By monitoring their exercise intake in relation to how much food we’re feeding them and the amount of insulin administered, we can be certain their blood sugar will stay stable throughout the day.
If, for instance, you were to give your dog an extended walk on the weekend, their blood sugar could dip dangerously low.
If you want to gradually increase or reduce the amount of exercise your dog gets, that’s perfectly acceptable.
Just make sure they get their exercise in gradually and be on the lookout for any signs that their diabetes may be changing.
(Related: What Is Diabetes In Dogs: Symptoms, Causes, Types, and Treatment)
What If You Get Something Wrong
Caring for a diabetic dog can be quite stressful at first. So let’s explore what could go wrong during this journey.
You could accidentally inject too much or not enough insulin. Some injections may squirt out during injection, or your pup might not finish all their food one day and steal some from you the next.
Sometimes, they may vomit their meal after having consumed it.
What should you do in these scenarios?
If you’re feeling anxious, the best course of action is always to reach out to your veterinarian. Stay calm and give them a call to explain what has happened.
Maintaining a diabetic dog requires teamwork, and your vet practice is always available to lend a helping hand and offer advice.
What To Do If Your Diabetic Dog Has Low Blood Sugar
It is critical to watch for low blood sugar in diabetic dogs. This could quickly result in a diabetic coma and be fatal.
Hypoglycemia or hypo are two terms used to describe low blood sugar in dogs.
Low sugar levels occur if your pup’s body has been overwhelmed with too much insulin, excessive exercise, or inadequate food consumption.
Insulin is most effective six to eight hours after it’s been injected so this is when your dog is most at risk of showing symptoms of low blood sugar.
If your dog is suffering from low blood sugar, they may appear:
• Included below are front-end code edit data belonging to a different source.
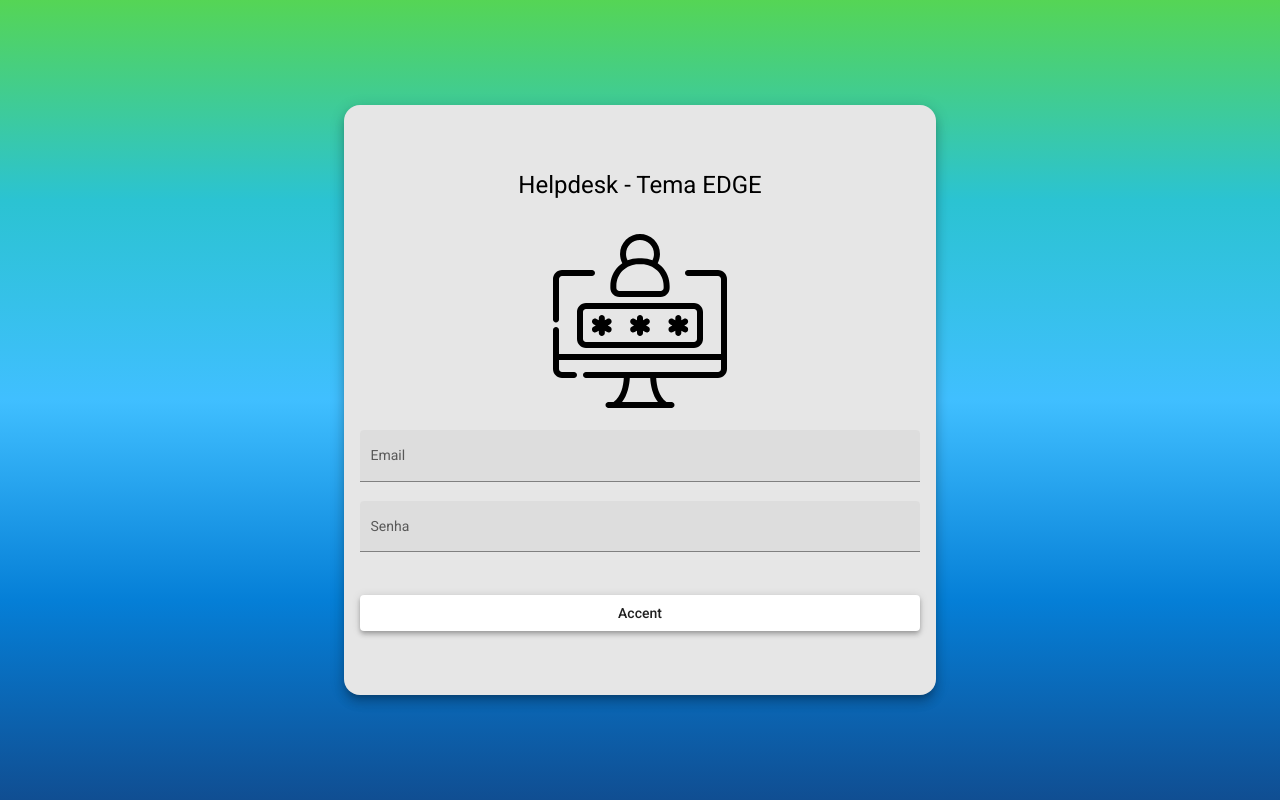
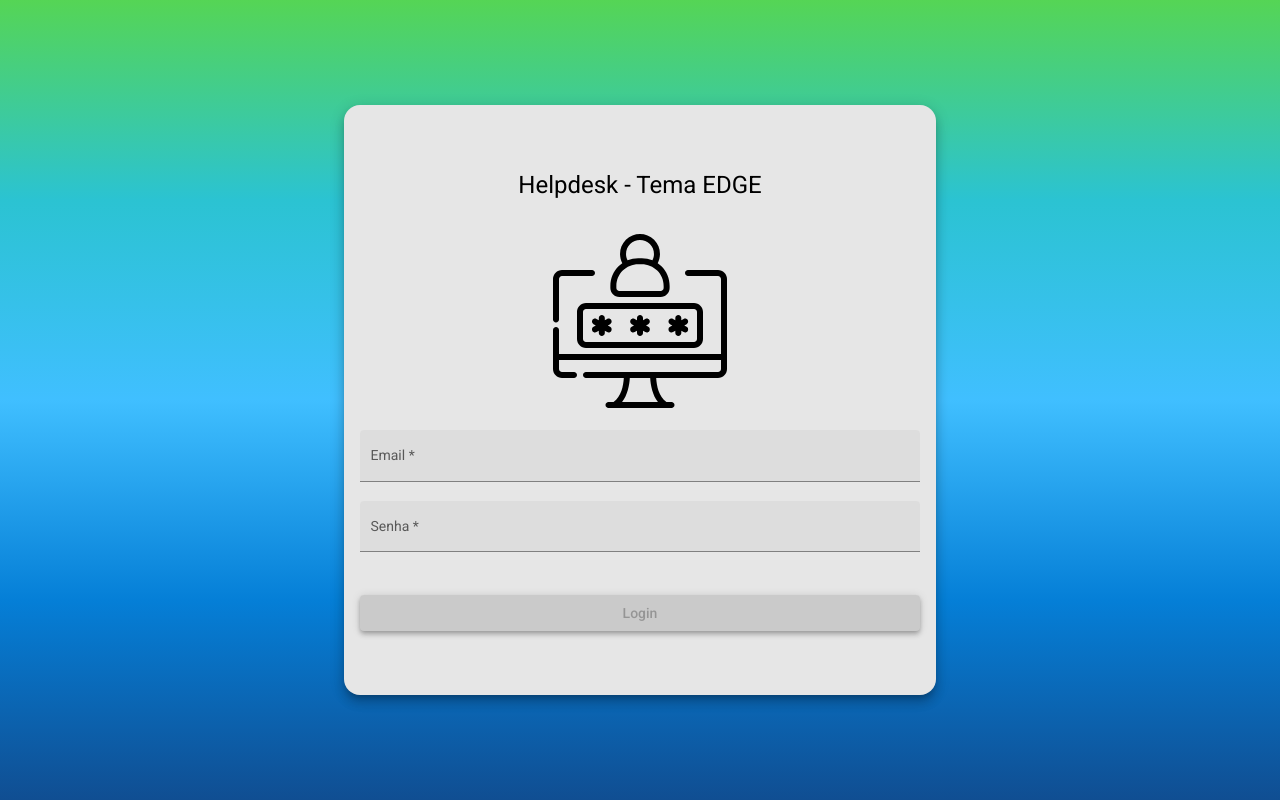
Before and after one commit to FernandoPestillo/helpdesk-front, an Angular app: page /login in a window 1280 px wide. Built offline with nearby package versions, Linux system fonts and the light colour scheme.

Commit message:
validação de campos para login

```diff
--- a/src/app/components/login/login.component.html
+++ b/src/app/components/login/login.component.html
@@ -7,14 +7,14 @@
 
         <mat-form-field class="full-width" appearance="fill">
           <mat-label>Email</mat-label>
-          <input matInput placeholder="lalau@email.com">
+          <input [formControl]="email" required [(ngModel)]="creds.email" name="email" matInput placeholder="lalau@email.com">
         </mat-form-field>
 
         <mat-form-field class="full-width" appearance="fill">
             <mat-label>Senha</mat-label>
-            <input type="password" matInput placeholder="123">
+            <input [formControl]="senha" required [(ngModel)]="creds.senha" name="senha" type="password" matInput placeholder="123">
         </mat-form-field>
 
-        <button class="full-width mat-elevation-z4" mat-flat-button color="basic">Accent</button>
+        <button [disabled]="!validaCampos()" class="full-width mat-elevation-z4" mat-flat-button color="basic">Login</button>
       </form>
 </div>
--- a/src/app/components/login/login.component.ts
+++ b/src/app/components/login/login.component.ts
@@ -1,4 +1,6 @@
 import { Component, OnInit } from '@angular/core';
+import { FormControl, Validators } from '@angular/forms';
+import { Credenciais } from 'src/app/models/credenciais';
 
 @Component({
   selector: 'app-login',
@@ -7,9 +9,26 @@
 })
 export class LoginComponent implements OnInit {
 
+  creds: Credenciais = {
+    email: '',
+    senha: ''
+  }
+
+  email = new FormControl(null, Validators.email);
+  senha = new FormControl(null, Validators.minLength(3));
+
+
   constructor() { }
 
   ngOnInit(): void {
   }
 
+  validaCampos(): boolean {
+    if(this.email.valid && this.senha.valid){
+      return true;
+    } else {
+      return false;
+    }
+  }
+
 }
--- /dev/null
+++ b/src/app/models/credenciais.ts
@@ -0,0 +1,4 @@
+export interface Credenciais {
+    email: string;
+    senha: string;
+}
```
- Unsteady on their feet
If you believe your dog has low blood sugar, the best course of action is to rub something highly sweet like honey or maple syrup into their gums and take them immediately to the vet.
Carrying a small packet of something high in sugar with you when traveling with your diabetic dog is a wise idea.
What If You Miss an Insulin Injection?
Never give your diabetic dog an additional insulin injection during the day or on their next scheduled injection if you forget to give them one on time.
Low blood sugar can have serious consequences.
Instead, wait until their next dose of insulin is due and administer the regular dosage.
Although having slightly high blood sugar for 12 hours won’t harm your pup, going too low could prove fatal.
If you’re uncertain at any point, contact your veterinarian for guidance.
Treatment for diabetic dogs involves maintaining a strict schedule. Be strict with how often they exercise and ensure that they receive their insulin injections at the appropriate time each day.
No doubt, this is a huge responsibility. But, if you can manage it well enough, chances are your pup will live an incredibly contented life.